Pastoral scene of the gallant south,
The bulging eyes and the twisted mouth,
Scent of magnolias, sweet and fresh,
Then the sudden smell of burning flesh.
Here is fruit for the crows to pluck,
For the rain to gather, for the wind to suck,
For the sun to rot, for the trees to drop,
Here is a strange and bitter crop.
The interesting thing here was how, if you didn't know the subject, and just read the piece as written, you would experience the tone and mood entirely different than if you knew what the piece was about, or even if you heard the song performed.
One of our members did a google on her cell phone and found a version sung by India Arie, in 2003.
In reading the piece cold it seems such a happy sounding song, yet India sings it is such a way that it has a seductive beginning that becomes sadder and more jarring as it heads to the end, while still keeping its seductiveness.
Now, here is the fascinating thing, to me; Here at home, after I googled the above video, I went looking for the 1939 original, as sung by the legendary Billie Holiday, for the film Lightning In a Bottle: A One Night History of the Blues.
I found the original, then a version with an orchestra and, finally, one at the dawn of the civil rights era.
The song, maybe even the poem, was considered one of the first anti-racism pieces.
To my ears the tone and mood was different each time she sang the song, and you could really see the difference when you watch her in the last one.
Not just her appearance had changed in 20 years, as she aged, but I think her approach to performing this song did as well, drastically.
Caught up in the budding civil rights movement she sounds more angry; though the soulfulness is still there, all the seductiveness is gone.
You can Google the song and find others singing it, male and female, each with their own approach to performing it.
Another timed exercise we did was was to try to write 10 different tones and subjects related to "a poet who is sad about her broken heart and how she would write to or about the guy she broke up with."
I only managed two. :-D
1. She writes about his habit of picking his nose and how sexy it seemed to her, yet how angry it made her feel that she felt that way.
2. She sadly writes about how she will miss his cat and how she loved the way he whispered sweet nothings to it, while petting her and angry over how he never did the same thing with her!
In the piece I chose Bob Burns, of the Globe, piles on, with everyone else in the nation, in criticizing Geraldo and gloating over how Geraldo admitted what he did might not have been a good idea, and how at least one behavioral expert said more power to him.
I decided this was not the Geraldo I remember from the 80's & 90's, and approached the re-write this way:
Naked Geraldo Says, "Truth? You Can't Handle the Truth!"
Fox commenter Geraldo Rivera has been angered by the reaction to his sharing cool photos of himself posing almost nude on Twitter. He thinks he looks sexy for an old man and can't see what all the uproar is about.
So what if he had a drink! It helped his creativity.
He was not going to remove the photos, Fox bosses be damned!

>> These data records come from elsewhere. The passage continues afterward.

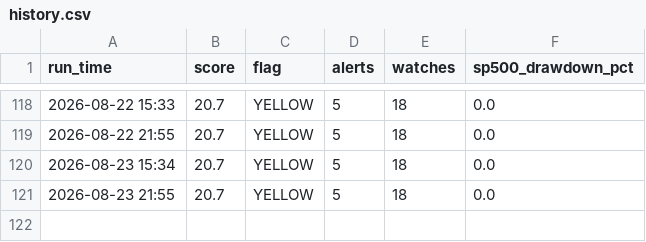
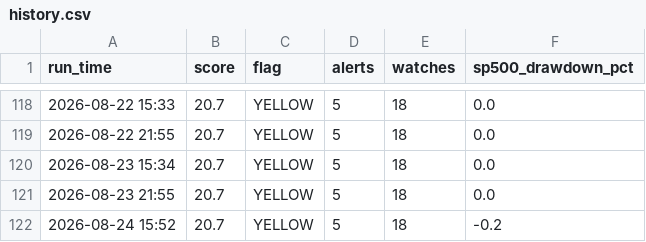
Before and after one commit to kyn100/market-crash-monitor, a CSV file: history.csv, drawn as a sheet; only a part is shown, gaps mark what is left out; the diff names each change by its address in the sheet, - before the commit and + after, or states it on an @@ line.

```diff
--- a/history.csv
+++ b/history.csv
+row 122: 2026-08-24 15:52 | 20.7 | YELLOW | 5 | 18 | -0.2
```
Also changed, not shown: 1 other file.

As for his 5th wife, Erica, she got all hot and bothered when she saw the photos, he'd like everyone to know! Unlike how his previous 4 wives would have reacted.
And his daughter? She's embarrassed? Give it a few years and she will better understand and appreciate them.
A top behavioral expert says that Geraldo had every right to share those photos because he looks fabulous! So what if he lost his inhibitions, he's allowed to at that age!
Everyone is just envious.
All in all another wonderful, educational, evening. I look forward to next week!
Thank you Gwendolyn!